Examine each line of the data. Copy those that contain the string "Report".

____ Data for analysis

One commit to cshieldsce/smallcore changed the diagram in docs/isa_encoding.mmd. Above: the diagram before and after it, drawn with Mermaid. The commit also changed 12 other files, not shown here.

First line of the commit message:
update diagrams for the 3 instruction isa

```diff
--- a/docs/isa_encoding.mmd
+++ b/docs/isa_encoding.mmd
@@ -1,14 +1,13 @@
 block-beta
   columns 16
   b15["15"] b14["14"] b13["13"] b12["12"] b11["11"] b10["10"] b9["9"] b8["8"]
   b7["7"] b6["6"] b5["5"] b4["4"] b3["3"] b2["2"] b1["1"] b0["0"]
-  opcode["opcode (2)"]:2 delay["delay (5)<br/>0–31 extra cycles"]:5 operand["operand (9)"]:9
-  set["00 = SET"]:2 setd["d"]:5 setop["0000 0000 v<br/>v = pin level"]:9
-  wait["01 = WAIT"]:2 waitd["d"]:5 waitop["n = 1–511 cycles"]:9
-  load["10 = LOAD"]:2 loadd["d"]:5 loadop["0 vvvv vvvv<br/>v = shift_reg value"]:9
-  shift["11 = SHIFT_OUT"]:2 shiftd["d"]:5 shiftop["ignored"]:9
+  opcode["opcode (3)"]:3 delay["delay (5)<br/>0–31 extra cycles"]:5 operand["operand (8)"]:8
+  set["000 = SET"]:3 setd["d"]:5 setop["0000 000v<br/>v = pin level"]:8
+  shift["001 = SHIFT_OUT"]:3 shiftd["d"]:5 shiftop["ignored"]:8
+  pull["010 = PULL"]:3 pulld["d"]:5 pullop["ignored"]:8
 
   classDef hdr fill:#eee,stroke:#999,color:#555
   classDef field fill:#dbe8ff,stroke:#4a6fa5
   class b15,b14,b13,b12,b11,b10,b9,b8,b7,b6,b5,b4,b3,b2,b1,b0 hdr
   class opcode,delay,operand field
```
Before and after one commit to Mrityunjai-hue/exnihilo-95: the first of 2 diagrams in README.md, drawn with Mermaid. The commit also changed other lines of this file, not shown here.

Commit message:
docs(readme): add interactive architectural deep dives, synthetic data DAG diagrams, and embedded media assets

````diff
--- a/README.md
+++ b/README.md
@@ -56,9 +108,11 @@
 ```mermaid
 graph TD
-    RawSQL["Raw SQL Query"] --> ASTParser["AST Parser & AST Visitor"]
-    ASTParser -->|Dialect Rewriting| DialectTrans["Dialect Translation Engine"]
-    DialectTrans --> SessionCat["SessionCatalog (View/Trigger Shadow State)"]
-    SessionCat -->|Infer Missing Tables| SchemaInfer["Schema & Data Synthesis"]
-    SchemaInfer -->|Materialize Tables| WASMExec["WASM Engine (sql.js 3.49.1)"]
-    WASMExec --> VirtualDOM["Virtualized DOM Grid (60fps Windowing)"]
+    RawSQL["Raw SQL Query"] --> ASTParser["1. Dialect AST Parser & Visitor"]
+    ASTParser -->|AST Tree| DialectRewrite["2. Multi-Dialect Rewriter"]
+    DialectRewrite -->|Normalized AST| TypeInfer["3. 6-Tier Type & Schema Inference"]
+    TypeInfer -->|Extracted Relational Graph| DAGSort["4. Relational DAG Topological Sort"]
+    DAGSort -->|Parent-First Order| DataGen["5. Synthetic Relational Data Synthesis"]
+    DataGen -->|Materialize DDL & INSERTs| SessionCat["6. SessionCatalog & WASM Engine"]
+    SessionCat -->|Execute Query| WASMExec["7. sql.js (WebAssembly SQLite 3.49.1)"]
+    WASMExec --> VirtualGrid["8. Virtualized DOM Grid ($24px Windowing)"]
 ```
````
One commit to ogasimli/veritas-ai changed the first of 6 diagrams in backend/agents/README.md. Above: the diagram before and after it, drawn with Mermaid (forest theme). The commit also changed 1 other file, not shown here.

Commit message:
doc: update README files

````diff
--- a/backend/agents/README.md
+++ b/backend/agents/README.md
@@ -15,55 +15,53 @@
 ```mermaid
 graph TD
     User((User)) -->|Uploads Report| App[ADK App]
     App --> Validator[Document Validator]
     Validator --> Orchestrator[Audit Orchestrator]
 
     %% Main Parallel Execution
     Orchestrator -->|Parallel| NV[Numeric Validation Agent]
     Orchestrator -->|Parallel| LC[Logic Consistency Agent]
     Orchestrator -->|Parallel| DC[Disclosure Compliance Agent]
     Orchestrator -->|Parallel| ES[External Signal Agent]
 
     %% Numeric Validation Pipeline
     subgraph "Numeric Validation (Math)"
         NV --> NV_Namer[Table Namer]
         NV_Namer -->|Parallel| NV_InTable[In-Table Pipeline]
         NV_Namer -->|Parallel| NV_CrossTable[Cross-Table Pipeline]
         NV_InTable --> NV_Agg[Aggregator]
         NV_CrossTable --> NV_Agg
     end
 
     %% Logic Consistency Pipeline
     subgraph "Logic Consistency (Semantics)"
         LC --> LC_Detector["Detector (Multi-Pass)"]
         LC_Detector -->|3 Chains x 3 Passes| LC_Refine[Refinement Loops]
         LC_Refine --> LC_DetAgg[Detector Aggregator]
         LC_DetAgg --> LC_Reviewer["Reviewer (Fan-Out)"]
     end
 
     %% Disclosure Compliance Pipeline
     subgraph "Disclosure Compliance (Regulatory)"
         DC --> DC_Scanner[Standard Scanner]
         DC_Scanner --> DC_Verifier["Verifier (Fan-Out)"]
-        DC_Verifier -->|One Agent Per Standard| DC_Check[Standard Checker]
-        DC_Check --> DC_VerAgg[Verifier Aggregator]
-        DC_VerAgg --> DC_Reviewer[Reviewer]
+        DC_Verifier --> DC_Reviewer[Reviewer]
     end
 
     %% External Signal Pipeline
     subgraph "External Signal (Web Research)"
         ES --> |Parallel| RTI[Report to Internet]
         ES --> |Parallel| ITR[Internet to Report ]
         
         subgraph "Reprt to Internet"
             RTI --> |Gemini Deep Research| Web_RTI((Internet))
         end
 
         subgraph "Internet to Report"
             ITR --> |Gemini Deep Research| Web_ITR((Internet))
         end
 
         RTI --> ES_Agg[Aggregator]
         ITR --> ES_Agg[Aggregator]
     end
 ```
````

________

Reply.
     User((User)) -->|Uploads Report| App[ADK App]
         ES --> |Parallel| RTI[Report to Internet]
         ES --> |Parallel| ITR[Internet to Report ]
         subgraph "Internet to Report"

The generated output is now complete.